## Directions
Only lines with the word "content" are needed; collect each of them from the listing below.
··········
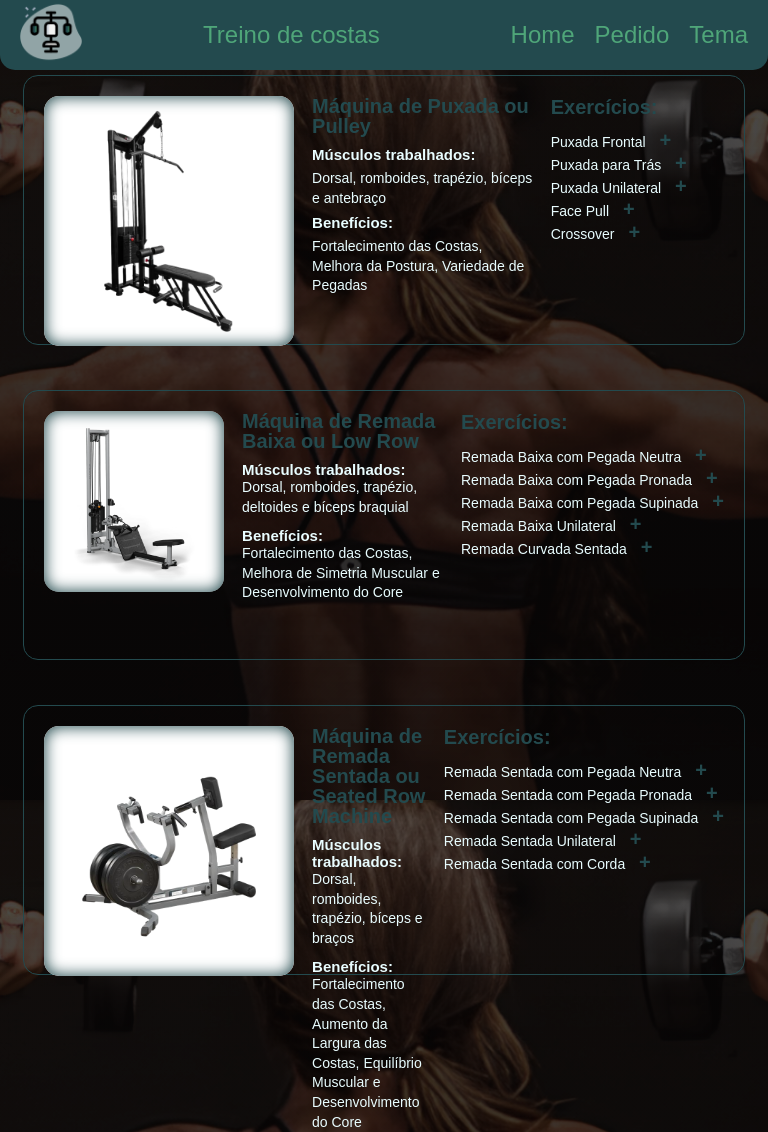
Repository: Marinalr-25/Projeto-Aparelhos-de-Academia
Page: costas.html
These files come from the project's save history. The page is drawn as it stood at one moment and after the next save; the edit follows.
The browser window is 768 px wide. The pictures show the whole page.
Backgrounds fixed to the window are drawn as part of the page.

Above is the page before, as saved 2025-01-06 17:05:22.
Console error: TypeError: Cannot read properties of null (reading 'addEventListener')

After the next save:
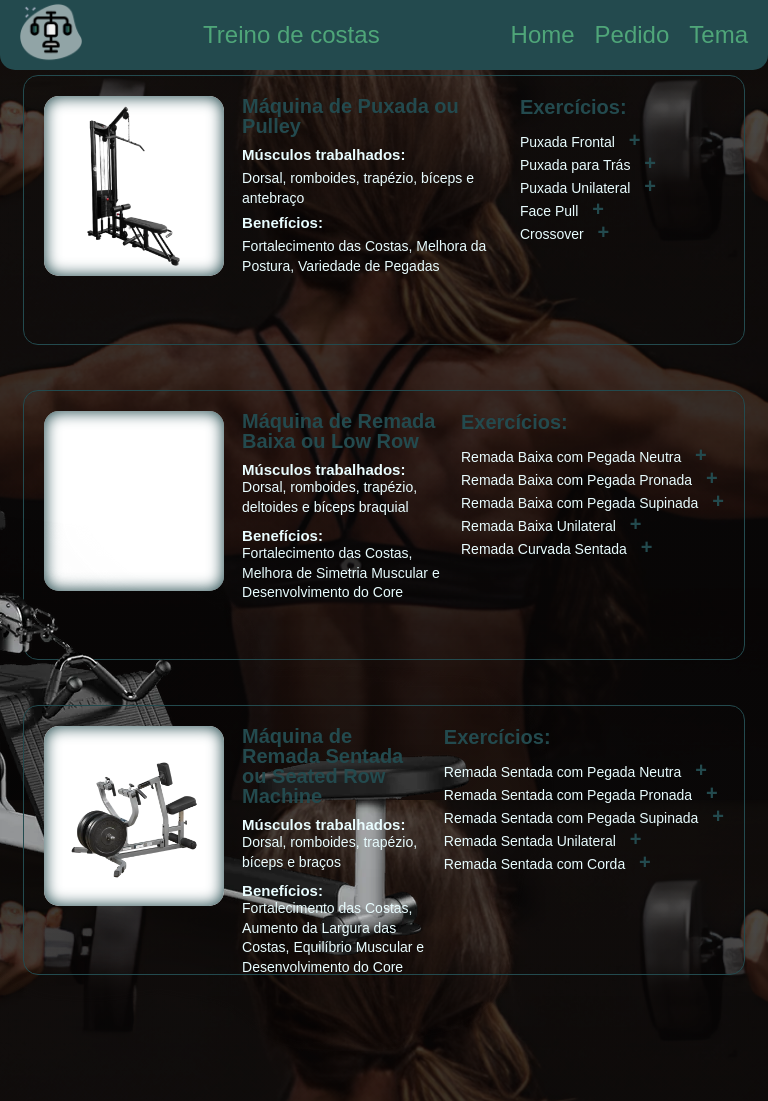
Saved 36 s later.
--- a/css/media-990.css
+++ b/css/media-990.css
@@ -9,7 +9,10 @@
           height: 27rem;
           gap: 1.8rem;
 
-          & .img-maquinas img {
+          & .img-maquinas {
+            display: flex;
+            align-items: center;
+            justify-content: center;
             width: 18rem;
             height: 18rem;
           }

After the save that followed:
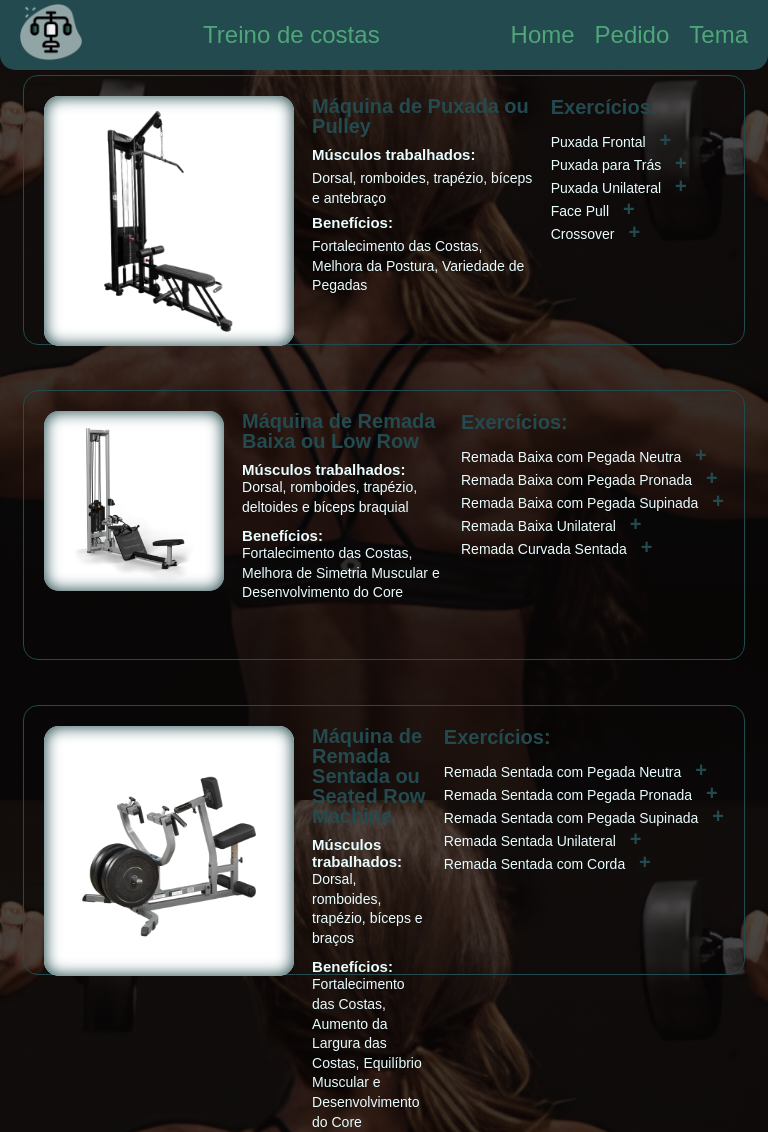
Saved 12 s later.
--- a/css/media-990.css
+++ b/css/media-990.css
@@ -13,8 +13,10 @@
             display: flex;
             align-items: center;
             justify-content: center;
-            width: 18rem;
-            height: 18rem;
+            & img {
+              width: 18rem;
+              height: 18rem;
+            }
           }
 
           & .informacoes {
··········
## Result below
+            justify-content: center;
             justify-content: center;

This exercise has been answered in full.